Fire brigades receive intensive hands-on training from ZF Aftermarket.
ZF Aftermarket has launched an intensive hands-on training course to reduce the threat to emergency services when dealing with accidents involving hybrid and electric vehicles.
Electric vehicle fires are notoriously difficult to extinguish and require specific skills and equipment.
Fire can spread rapidly to the nearby cells of high-voltage batteries and cell damage can lead to so-called thermal leakage which is corrosive and highly dangerous.
A ZF spokesperson said: “Although fires associated with electric vehicles receive a great deal of bad press, this is due to the epic proportions such a fire reaches, or its unexpectedness – rather than its cause.
“There is no evidence to suggest that electric vehicles catch fire any more quickly than cars with combustion engines.
“Investigations into cases of so-called spontaneous self-ignition show that either the battery had been damaged in the run-up to the accident or that it had a design or manufacturing defect.
“It’s important for the men and women of the emergency services who will come into contact with electric and hybrid vehicle accidents to not only be aware of the dangers, but also to be equipped with the skills to deal with them.”
Hybrid and electric vehicle hazards
In addition to fire, ZF warns that there is also a danger of flammable or toxic gas escaping, electric shock and the formation of electric arcs.
The electrical supply infrastructure could also catch fire.
A damaged vehicle that has to be recovered from a river or a flood can be extremely hazardous for the rescue services.
Emergency services training
The training first covers vehicle identification, electric vehicle system design, protective mechanisms – such as the position and operation of the high voltage system’s isolating switch – suitable equipment and what to do in the event of the various accident scenarios.

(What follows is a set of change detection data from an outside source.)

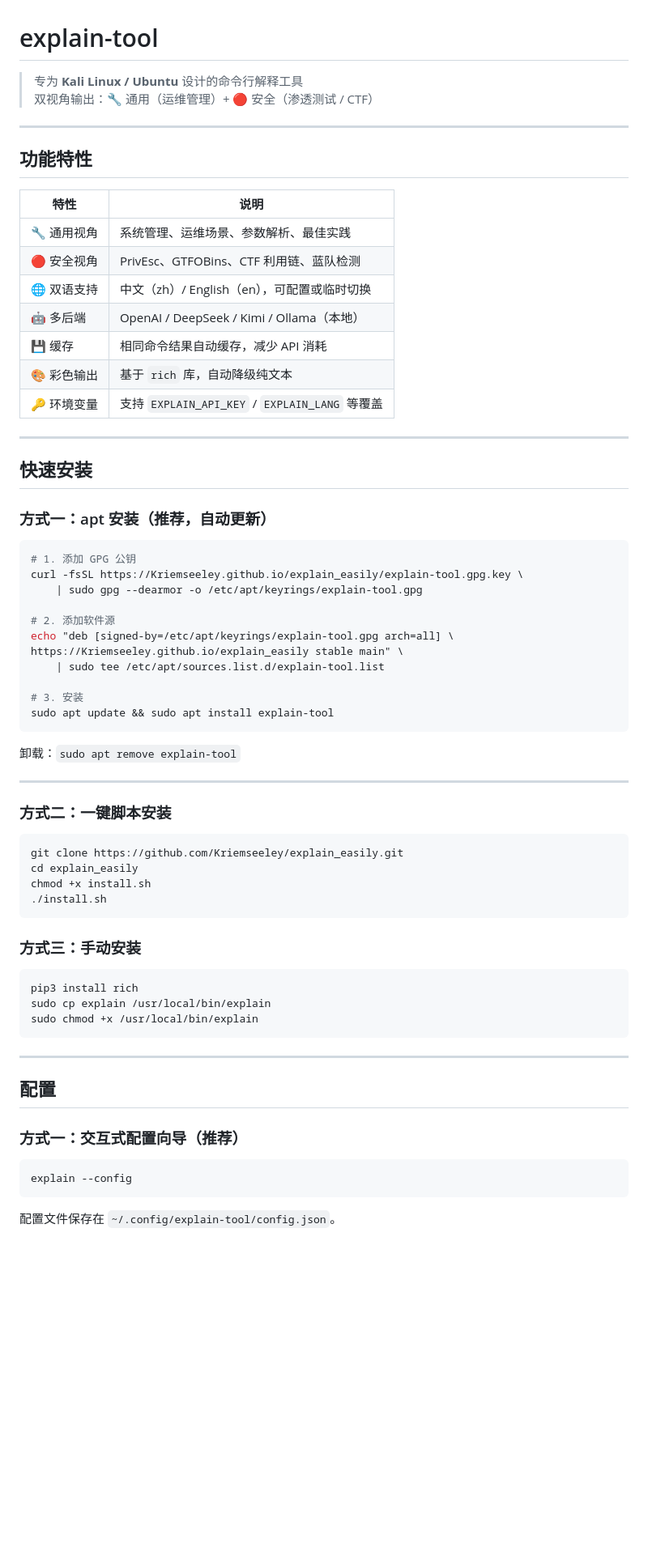
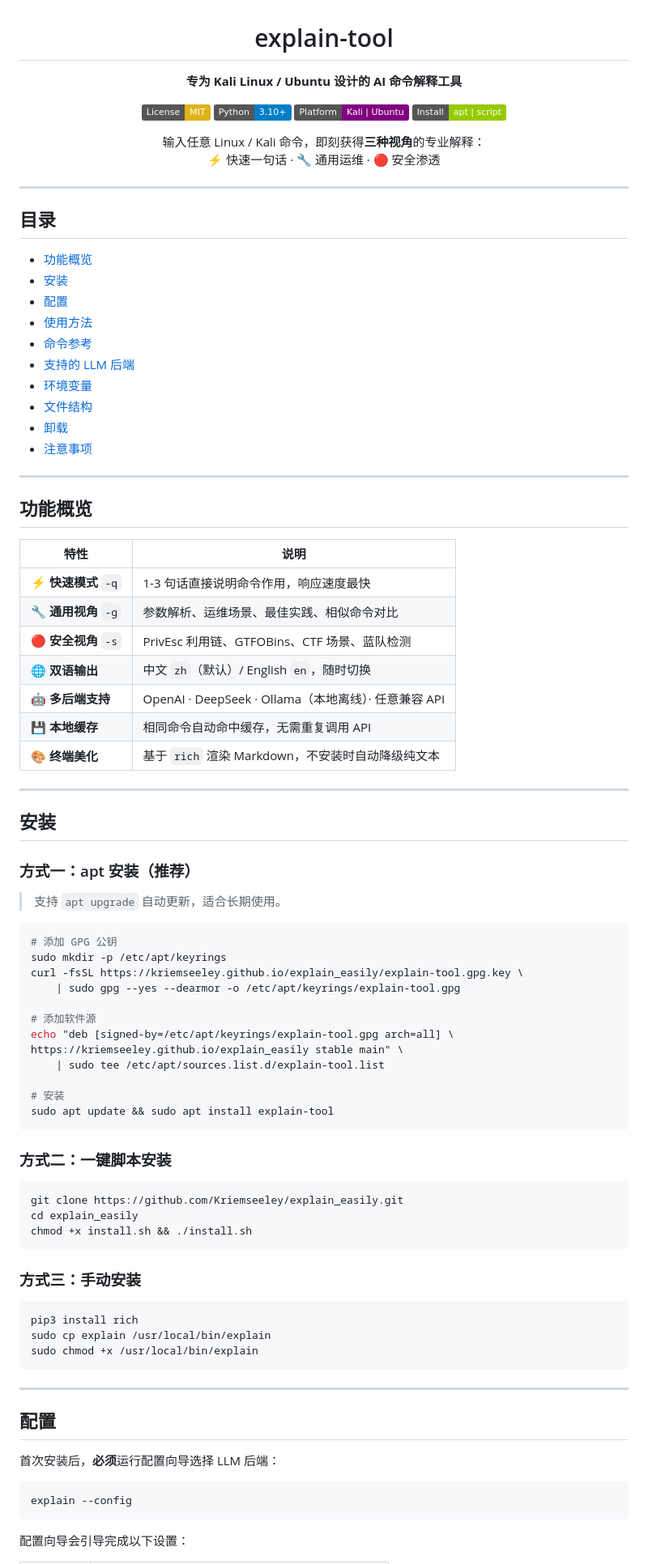
Before and after one commit to Kriemseeley/explain_easily, a Markdown page: README.md, the part around one of its changes. Shown at 81% size. GitHub-like rendering; badges without logos; blank space fills up the shorter version.

Commit message:
docs: 重写 README，规范化文档结构，补充快速模式等新功能说明
Made-with: Cursor

````diff
--- a/README.md
+++ b/README.md
@@ -1,53 +3,75 @@
 # explain-tool
 
-> 专为 **Kali Linux / Ubuntu** 设计的命令行解释工具
-> 双视角输出：🔧 通用（运维管理）+ 🔴 安全（渗透测试 / CTF）
+**专为 Kali Linux / Ubuntu 设计的 AI 命令解释工具**
+
+[![License: MIT](https://img.shields.io/badge/License-MIT-yellow.svg)](LICENSE)
+[![Python](https://img.shields.io/badge/Python-3.10%2B-blue.svg)](https://www.python.org/)
+[![Platform](https://img.shields.io/badge/Platform-Kali%20%7C%20Ubuntu-purple.svg)]()
+[![apt](https://img.shields.io/badge/Install-apt%20%7C%20script-green.svg)]()
+
+输入任意 Linux / Kali 命令，即刻获得**三种视角**的专业解释：
+⚡ 快速一句话 · 🔧 通用运维 · 🔴 安全渗透
+
+</div>
 
 ---
 
-## 功能特性
+## 目录
+
+- [功能概览](#功能概览)
+- [安装](#安装)
+- [配置](#配置)
+- [使用方法](#使用方法)
+- [命令参考](#命令参考)
+- [支持的 LLM 后端](#支持的-llm-后端)
+- [环境变量](#环境变量)
+- [文件结构](#文件结构)
+- [卸载](#卸载)
+- [注意事项](#注意事项)
+
+---
+
+## 功能概览
 
 | 特性 | 说明 |
 |------|------|
-| 🔧 通用视角 | 系统管理、运维场景、参数解析、最佳实践 |
-| 🔴 安全视角 | PrivEsc、GTFOBins、CTF 利用链、蓝队检测 |
-| 🌐 双语支持 | 中文（zh）/ English（en），可配置或临时切换 |
-| 🤖 多后端 | OpenAI / DeepSeek / Kimi / Ollama（本地） |
-| 💾 缓存 | 相同命令结果自动缓存，减少 API 消耗 |
-| 🎨 彩色输出 | 基于 `rich` 库，自动降级纯文本 |
-| 🔑 环境变量 | 支持 `EXPLAIN_API_KEY` / `EXPLAIN_LANG` 等覆盖 |
+| ⚡ **快速模式** `-q` | 1-3 句话直接说明命令作用，响应速度最快 |
+| 🔧 **通用视角** `-g` | 参数解析、运维场景、最佳实践、相似命令对比 |
+| 🔴 **安全视角** `-s` | PrivEsc 利用链、GTFOBins、CTF 场景、蓝队检测 |
+| 🌐 **双语输出** | 中文 `zh`（默认）/ English `en`，随时切换 |
+| 🤖 **多后端支持** | OpenAI · DeepSeek · Ollama（本地离线）· 任意兼容 API |
+| 💾 **本地缓存** | 相同命令自动命中缓存，无需重复调用 API |
+| 🎨 **终端美化** | 基于 `rich` 渲染 Markdown，不安装时自动降级纯文本 |
 
 ---
 
-## 快速安装
+## 安装
 
-### 方式一：apt 安装（推荐，自动更新）
+### 方式一：apt 安装（推荐）
+
+> 支持 `apt upgrade` 自动更新，适合长期使用。
 
 ```bash
-# 1. 添加 GPG 公钥
-curl -fsSL https://Kriemseeley.github.io/explain_easily/explain-tool.gpg.key \
-    | sudo gpg --dearmor -o /etc/apt/keyrings/explain-tool.gpg
+# 添加 GPG 公钥
+sudo mkdir -p /etc/apt/keyrings
+curl -fsSL https://kriemseeley.github.io/explain_easily/explain-tool.gpg.key \
+    | sudo gpg --yes --dearmor -o /etc/apt/keyrings/explain-tool.gpg
 
-# 2. 添加软件源
+# 添加软件源
 echo "deb [signed-by=/etc/apt/keyrings/explain-tool.gpg arch=all] \
-https://Kriemseeley.github.io/explain_easily stable main" \
+https://kriemseeley.github.io/explain_easily stable main" \
     | sudo tee /etc/apt/sources.list.d/explain-tool.list
 
-# 3. 安装
+# 安装
 sudo apt update && sudo apt install explain-tool
 ```
-
-卸载：`sudo apt remove explain-tool`
-
----
 
 ### 方式二：一键脚本安装
 
 ```bash
 git clone https://github.com/Kriemseeley/explain_easily.git
 cd explain_easily
-chmod +x install.sh
-./install.sh
+chmod +x install.sh && ./install.sh
 ```
 
 ### 方式三：手动安装
@@ -62,11 +86,11 @@ sudo chmod +x /usr/local/bin/explain
 
 ## 配置
 
-### 方式一：交互式配置向导（推荐）
+首次安装后，**必须**运行配置向导选择 LLM 后端：
 
 ```bash
 explain --config
 ```
 
-配置文件保存在 `~/.config/explain-tool/config.json`。
+配置向导会引导完成以下设置：
 
````
Also changed, not shown: other parts of README.md (+184 -110 lines).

Using real-life examples, the training also looks at the responsibilities of the emergency service personnel, the communication between them and how they deal with vehicle recovery operators.
For further information on the training courses, click here.